    • Greg Forster says:

      I don’t think it’s much of a defense to point out that rankings are unaffected. We aren’t much interested in rankings if we don’t know where on the objective scale they fall. If all the teachers are good we don’t want to fire any of them, not even the lowest-ranked. If all the teachers are bad we want to fire more than just the lowest-ranked.

      School choice is a preferable method of measuring teacher effectiveness because parents can observe their own children with minute precision, and are good at knowing when the problem is the teacher.

      • Mike G says:

        Greg, if I understand your view (I may not!), so long as parents have choice to be the final deciders of school quality, then if School A uses VAM, School B uses observations, and School C never evaluates teachers at all, you’re fine with that, right?

      • Greg Forster says:

        Of course!
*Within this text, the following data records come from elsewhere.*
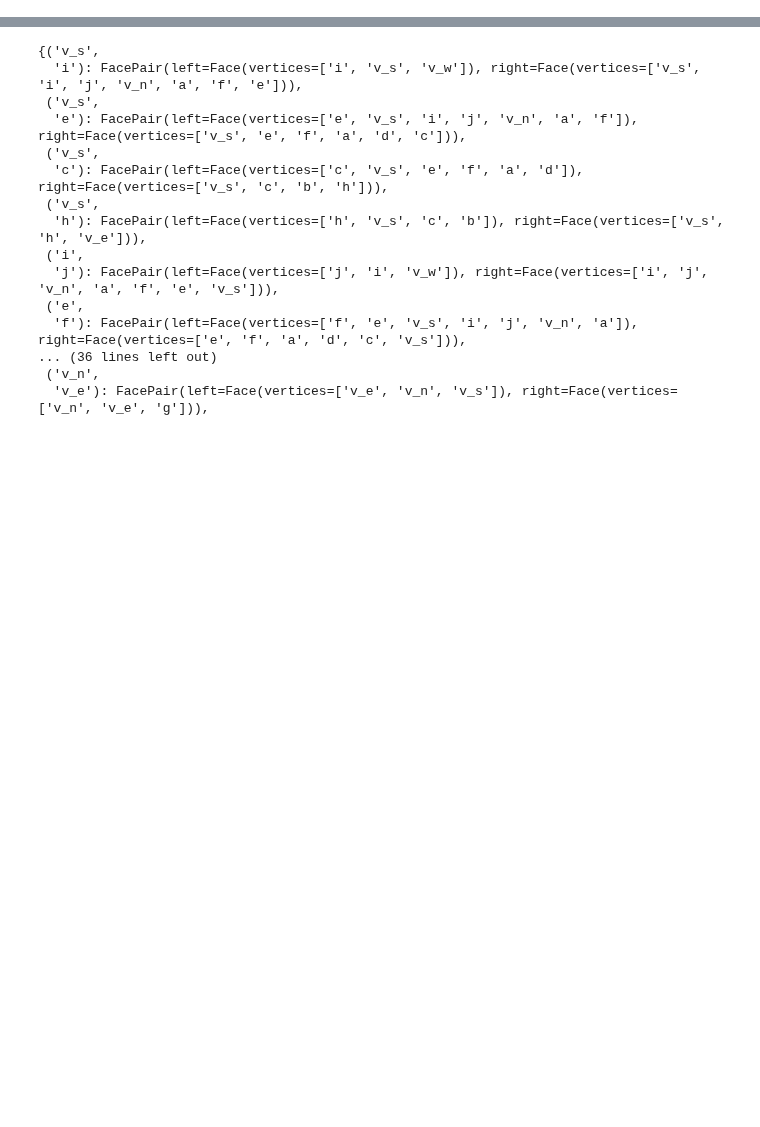
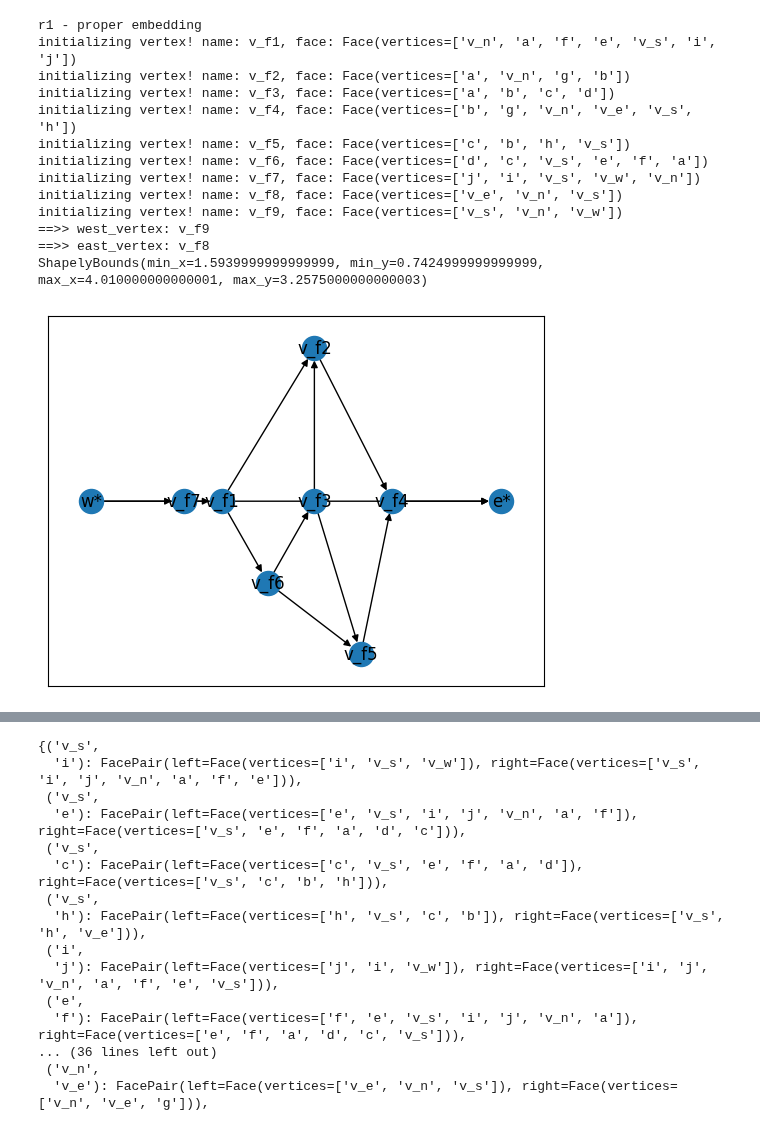
Before and after one commit to juliet29/graph2plan, a Jupyter notebook: notebooks/02_external_embed.ipynb, the cells around one changed output, grey strips where cells are left out. Cells and saved outputs as stored; diff of their text form; code cells hidden in the pictures; blank space fills up the shorter version.

```diff
--- a/notebooks/02_external_embed.ipynb
+++ b/notebooks/02_external_embed.ipynb
@@ -22,3 +19,20 @@ r1, r2 = fully_embed_kant()
+# %%
+r1, r1_faces = test_dual_for_proper_embed()
+# %% [output]
+r1 - proper embedding
+initializing vertex! name: v_f1, face: Face(vertices=['v_n', 'a', 'f', 'e', 'v_s', 'i', 'j'])
+initializing vertex! name: v_f2, face: Face(vertices=['a', 'v_n', 'g', 'b'])
+initializing vertex! name: v_f3, face: Face(vertices=['a', 'b', 'c', 'd'])
+initializing vertex! name: v_f4, face: Face(vertices=['b', 'g', 'v_n', 'v_e', 'v_s', 'h'])
+initializing vertex! name: v_f5, face: Face(vertices=['c', 'b', 'h', 'v_s'])
+initializing vertex! name: v_f6, face: Face(vertices=['d', 'c', 'v_s', 'e', 'f', 'a'])
+initializing vertex! name: v_f7, face: Face(vertices=['j', 'i', 'v_s', 'v_w', 'v_n'])
+initializing vertex! name: v_f8, face: Face(vertices=['v_e', 'v_n', 'v_s'])
+initializing vertex! name: v_f9, face: Face(vertices=['v_s', 'v_n', 'v_w'])
+==>> west_vertex: v_f9
+==>> east_vertex: v_f8
+ShapelyBounds(min_x=1.5939999999999999, min_y=0.7424999999999999, max_x=4.010000000000001, max_y=3.2575000000000003)
+[figure, added]
 # %%
 r1.draw()
 # %% [output]
```
Also changed, not shown: parts of 26 cells of this notebook, 6 other files.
We won’t really know what standards *or* what metrics are most effective until they can all get a fair chance to be tried without arbitrary political control. Choice creates the conditions under which clarity about standards and metrics becomes possible.

      • I think Mark’s point about rankings remaining unchanged despite the use of advanced adjustments like shrinkage actually supports your argument that VAM has a lot of noise that hinders its use for technocratic management. Even fancy adjustments that school systems are very likely to use fix the problem since they do not alter the info about which teachers are better or worse — their relative ranking.

        Instead, I think Mark’s argument is that all metrics have defects and schools have to use something to manage, so maybe test VAM is the best of a bad bunch. I disagree because I don’t think schools have to use technocratic management at all. They can just use judgement. It is also filled with error but does not exploit the false authority of science.

      • Greg Forster says:

        Judgment has the additional merit of being able to measure qualitatively as well as quantitatively, which means it can measure the aspects of education that most people think are most important.

        But of course, once we have school choice and thus arbitrary political interference in education has been removed, there’s no reason multiple methods can’t be used!

  3. sstotsky says:

    Who is going to be bold enough to tell us why VAM became so popular and what else could USED et al easily use to measure accountability (and with far less expense)?

  4. Michael Shaughnessy says:

    VAM, like RTI ( and a lot of other initials ) becomes initially popular because people are looking for some magic wand, some magic bullet, magic concept, magic idea, that like SOMPA ( decades ago) gradually vanishes and evaporates…..As for accountability- we just need to address two words ( maybe more ) called homogeneity and heterogeneity—and how to measure teacher impact on classes that are either homogeneous, but increasingly heterogeneous…..as for expense, well, there is the old adage that ” you get what you pay for”…

  5. sstotsky says:

    Aside from test scores, what could schools assess/measure for accountability purposes? Are there no other ideas out there? Sandra

  6. Michael Shaughnessy says:

    Sandra- as usual, you raise provocative questions- that need answers or at least deep philosophical discussions—-and I think that we need to be discussing your question—” What could schools assess and measure for accountability purposes” and also ask what exactly ARE schools accountable for–since we HAVE drifted from Horace Mann and reading, writing and arithmetic and delved into providing services for LD, ED./BD, ADD, VI, HI, ID, TBI, PDD, OHI and as you know the list goes on—

Leave a Reply

Fill in your details below or click an icon to log in:

WordPress.com Logo

You are commenting using your WordPress.com account. Log Out /  Change )

Google photo

You are commenting using your Google account. Log Out /  Change )

Twitter picture

You are commenting using your Twitter account. Log Out /  Change )

Facebook photo

You are commenting using your Facebook account. Log Out /  Change )

Connecting to %s